Jane Sanders, Bernie Sanders' wife, marches for Native women in Minneapolis

Democratic presidential frontrunner Bernie Sanders' wife, Jane, marched with Native Americans in Minneapolis on Friday to call attention to crimes committed against indigenous women and girls.

Jane Sanders told hundreds of people that her husband would fight to "end this epidemic" and change the culture in the U.S. toward minority groups. She accused President Donald Trump of making the issue worse.

"Violence against women is an epidemic," Sanders said in an interview. "We have a culture of impunity in this country right now more than ever with the current occupant of the White House."

Minnesota's presidential primary is March 3, and early voting has been open for four weeks. The Sanders' campaign has made inroads in Minnesota, despite the presence of U.S. Sen. Amy Klobuchar in the race.

Bernie Sanders and Pete Buttigieg are running ahead of the 2020 Democratic field in the delegate count. Sanders narrowly won the New Hampshire primary earlier this week over Buttigieg.

"We hope to win," Jane Sanders said, when asked what the campaign's definition of success would be in Minnesota, even if Klobuchar remains in the race. Bernie Sanders won the state easily over Hillary Clinton in 2016, though the primary is more muddled with eight candidates this year.

Friday afternoon's march happened as a new task force studies the issue of missing and murdered Native women. The state Legislature and Gov. Tim Walz created the panel in 2019.
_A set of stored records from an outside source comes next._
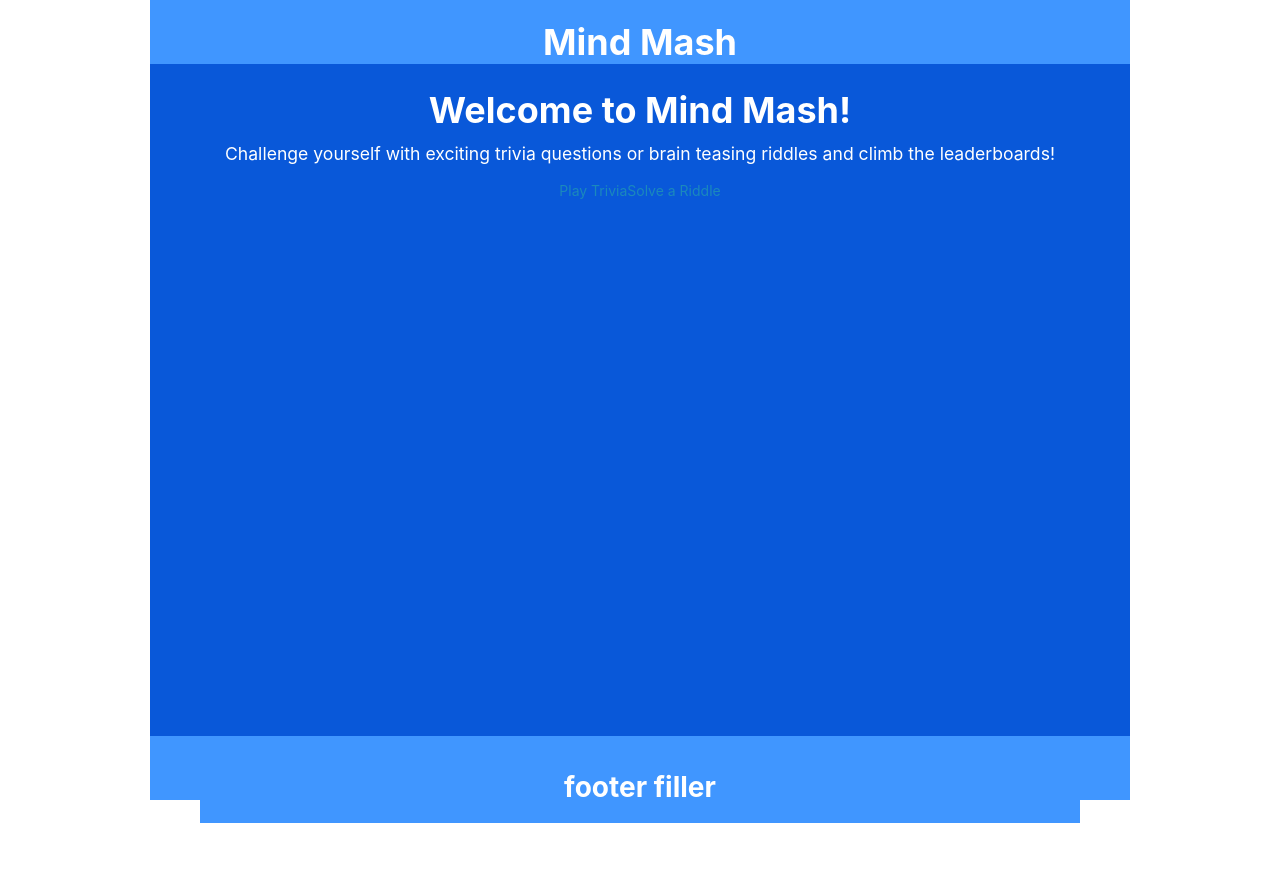
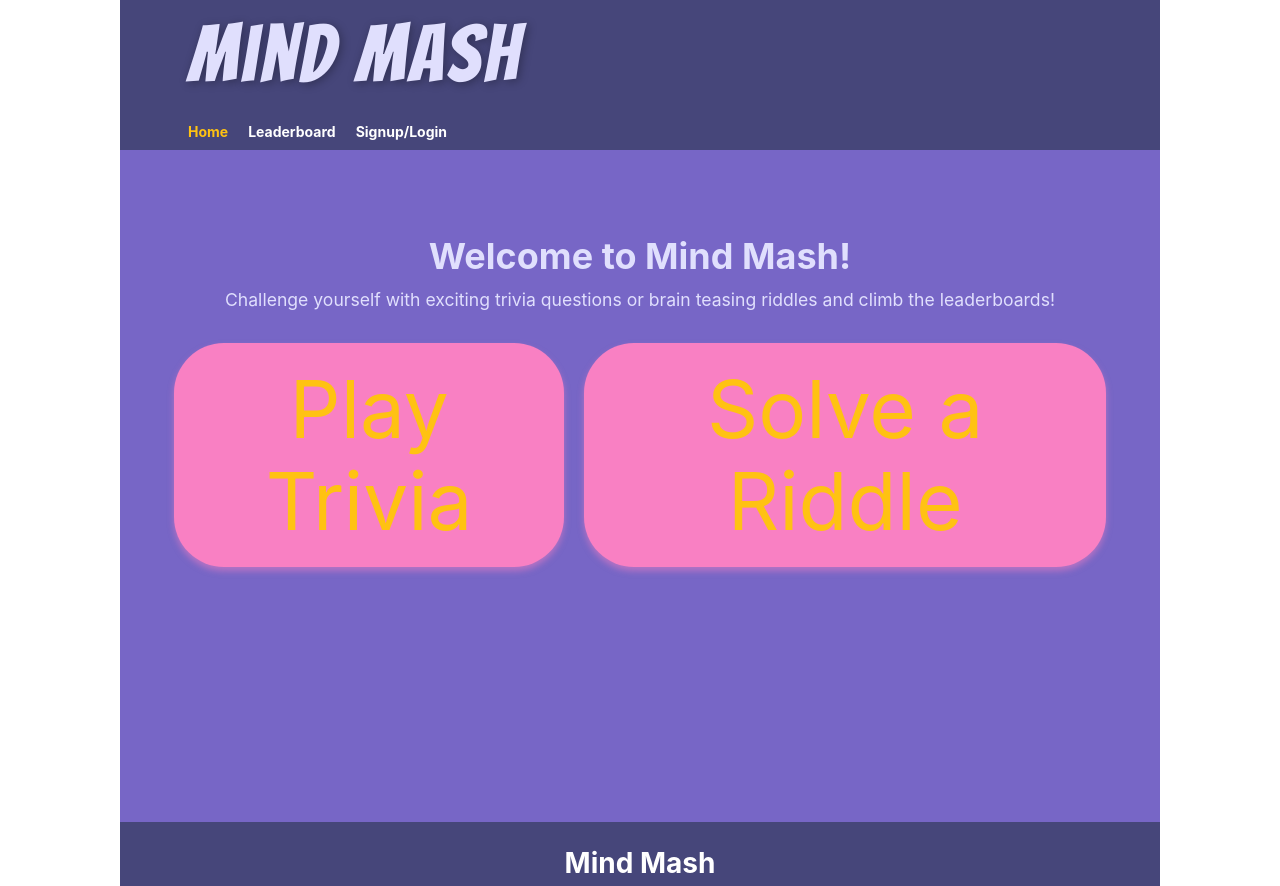
Before and after one commit to lucashallman/Project-3-Mind-Mash, a React (Vite) app in the folder client/: page / in a window 1280 px wide. Before the commit the page ends 823 px from the top, so only its background shows below. Built offline with nearby package versions, Linux system fonts and the light colour scheme.

Commit message:
css, buttons, etc

```diff
--- a/client/index.html
+++ b/client/index.html
@@ -4,6 +4,10 @@
     <meta charset="UTF-8" />
     <link rel="icon" type="image/svg+xml" href="/vite.svg" />
     <meta name="viewport" content="width=device-width, initial-scale=1.0" />
+      <link rel="preconnect" href="https://fonts.googleapis.com">
+      <link rel="preconnect" href="https://fonts.gstatic.com" crossorigin>
+      <link href="https://fonts.googleapis.com/css2?family=Bangers&family=Manrope:wght@200..800&display=swap" rel="stylesheet">
+
     <title>Tech Matchup</title>
   </head>
   <body>
--- a/client/src/App.css
+++ b/client/src/App.css
@@ -15,27 +15,18 @@
 /* Sections
    ========================================================================== */
 /**
- * Remove the margin in all browsers.
- */
-body {
-  margin: 0;
-}
+
 
 /**
  * Render the `main` element consistently in IE.
  */
-main {
-  display: block;
-}
+
 
 /**
  * Correct the font size and margin on `h1` elements within `section` and
  * `article` contexts in Chrome, Firefox, and Safari.
  */
-h1 {
-  font-size: 2em;
-  margin: 0.67em 0;
-}
+
 
 /* Grouping content
    ========================================================================== */
@@ -52,16 +43,7 @@ hr {
   /* 2 */
 }
 
-/**
- * 1. Correct the inheritance and scaling of font size in all browsers.
- * 2. Correct the odd `em` font sizing in all browsers.
- */
-pre {
-  font-family: monospace, monospace;
-  /* 1 */
-  font-size: 1em;
-  /* 2 */
-}
+
 
 /* Text-level semantics
    ========================================================================== */
@@ -1277,21 +1259,23 @@ a:hover {
 .page-container {
   max-width: 1000;
   margin: 0 auto;
-  padding: 0 150px;
+  padding: 0 120px;
+  background: white;
+  box-shadow: 0px 0px 20px rgba(0, 0, 0, 0.2);
 }
 
 .app-header {
   display: inline-block;
-  flex-direction: column;
   align-items: center;
   padding: 20px;
-  background-color: #4096ff; /* Header background */
-  color: white;
+  background-color: #46467a; /* Header background */
+  color: #e0dffd;
   margin-bottom: 20px;  /* Add spacing below the header */
 }
 
 .app-nav {
   margin-top: 10px;
+  padding: ;
 }
 
 .nav-links {
@@ -1302,7 +1286,7 @@ a:hover {
 }
 
 .nav-links li {
-  display: inline;
+  display: inline-block;
 }
 
 .nav-links a {
@@ -1312,19 +1296,80 @@ a:hover {
 }
 
 .nav-links .active {
-  color: yellow; /* Active link color */
+  color: #FFc212; /* Active link color */
 }
 
 /* Content section style */
 .app-content {
   padding: 20px;
-  min-height: 60vh; /* Ensures enough height for content */
+  min-height: 60vh;
+  background-color: #7766c6  /* Ensures enough height for content */
 }
 
 /* Footer styling */
 .app-footer {
-  background-color: #4096ff;
+  background-color: #46467a;
   color: white;
-  padding: 10px 0;
+  padding: 0;
   text-align: center;
 }
+.app-content {
+  padding-top: 80px;  /* Adjust this value based on your header's height */
+  min-height: 60vh; /* Keeps content area tall enough */
+}
+
+.home-container {
+  padding-top: 40px;
+  margin-top: 20px;
+}
+
+.button-container {
+  display: flex;
+  gap: 20px; /* Space between buttons */
+  align-content: center;
+  justify-content: center;
+  margin: 30px;
+
+}
+.home-button-trivia {
+  background-color: #f980c3;
+  padding: 20px;
+  font-size: 80px;
+  border-radius: 50px;
+  box-shadow: 0 4px 6px rgba(249, 128, 195, 0.5);
+  color: #FFc212
+}
+
+.home-button-riddle {
+  background-color: #f980c3;
+  padding: 20px;
+  font-size: 80px;
+  border-radius: 50px;
+  box-shadow: 0 4px 6px rgba(249, 128, 195, 0.5);
+  color: #FFc212
+}
+.home-button-trivia:hover {
+  transform: scale(1.05);    /* Slightly enlarge on hover */
+  box-shadow: 0 8px 12px rgba(249, 128, 195, 0.6); /* Deeper shadow on hover */
+  color: #FFC212;
+}
+.home-button-trivia:active {
+  transform: scale(0.98);    /* Subtle press effect */
+}
+.home-button-riddle:hover {
+  transform: scale(1.05);    /* Slightly enlarge on hover */
+  box-shadow: 0 8px 12px rgba(249, 128, 195, 0.6); /* Deeper shadow on hover */
+  color: #FFC212;
+}
+.home-button-riddle:active {
+  transform: scale(0.98);    /* Subtle press effect */
+}
+
+.app-name {
+  font-family: "Bangers", sans-serif;
+  font-size: 80px;
+  text-align: center;
+  color: #E0dffd;
+  text-shadow: 2px 2px 10px rgba(0, 0, 0, 0.3);
+  letter-spacing: 3px;
+}
--- a/client/src/App.tsx
+++ b/client/src/App.tsx
@@ -13,26 +13,25 @@ import React from 'react';
 const { Header, Footer, Content } = Layout;
 
 const headerStyle: React.CSSProperties = {
-  textAlign: 'center',
-  color: '#fff',
-  height: 64,
+  textAlign: 'left',
+  height: 150,
   paddingInline: 48,
-  lineHeight: '64px',
-  backgroundColor: '#4096ff',
+  lineHeight: '68px',
+  backgroundColor: '#46467A',
 };
 
 const contentStyle: React.CSSProperties = {
   textAlign: 'center',
   minHeight: 'calc(100vh - 128px)',  // Fills remaining space
   padding: '24px',
-  backgroundColor: '#0958d9',
-  color: '#fff',
+  backgroundColor: '#7766c6',
+  color: '#e0DFFD',
 };
 
 const footerStyle: React.CSSProperties = {
-  textAlign: 'center',
-  color: '#fff',
-  backgroundColor: '#4096ff',
+  textAlign: 'left',
+  color: '#e0dffd',
+  backgroundColor: '#46467a',
   height: 64,
   lineHeight: '64px',
 };
--- a/client/src/components/Footer.tsx
+++ b/client/src/components/Footer.tsx
@@ -3,7 +3,7 @@
 const AppFooter = () => {
     return (
         <footer className="app-footer">
-            <h3>footer filler</h3>
+            <h3>Mind Mash</h3>
         </footer>
     )
 };
--- a/client/src/components/Header.tsx
+++ b/client/src/components/Header.tsx
@@ -3,10 +3,12 @@ import Navigation from './Navigation.js';
 const AppHeader = () => {
     return (
         <div className="app-header">
-            <h1>Mind Mash</h1>
+            <div className= "app-name">
+             Mind Mash
+            </div>
             <Navigation />
         </div>
-    )
+    );
 };
 
 export default AppHeader;
--- a/client/src/pages/Home.tsx
+++ b/client/src/pages/Home.tsx
@@ -12,8 +12,8 @@ const Home = () => {
                 </p>
             </section>
             <div className="button-container">
-                <Link to="/play-trivia" className="home-button">Play Trivia</Link>
-                <Link to="/solve-riddle" className="home-button">Solve a Riddle</Link>
+                <Link to="/play-trivia" className="home-button-trivia">Play Trivia</Link>
+                <Link to="/solve-riddle" className="home-button-riddle">Solve a Riddle</Link>
             </div>
         </div>
     )
```
Also changed, not shown: 1 other file (tests, documents, lock files or other folders).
Community groups and law enforcement officials have said sexual assaults and abductions of Native women are higher than for other minority groups and are historically undercounted.

Walz said Minnesota is failing its Native communities until it solves the issue.

"We will not be 'One Minnesota' until that happens," Walz told a crowd before Friday's march.

The task force's recommendations are due in December. It would then be up to the Legislature to fund any of the proposals.

"I think the clearest thing is this is a very deep issue," said Nigel Perrote, the tribal liaison at the Minnesota Department of Public Safety and the task force's coordinator. "It’s not just about the public safety perspective of what these victims are getting."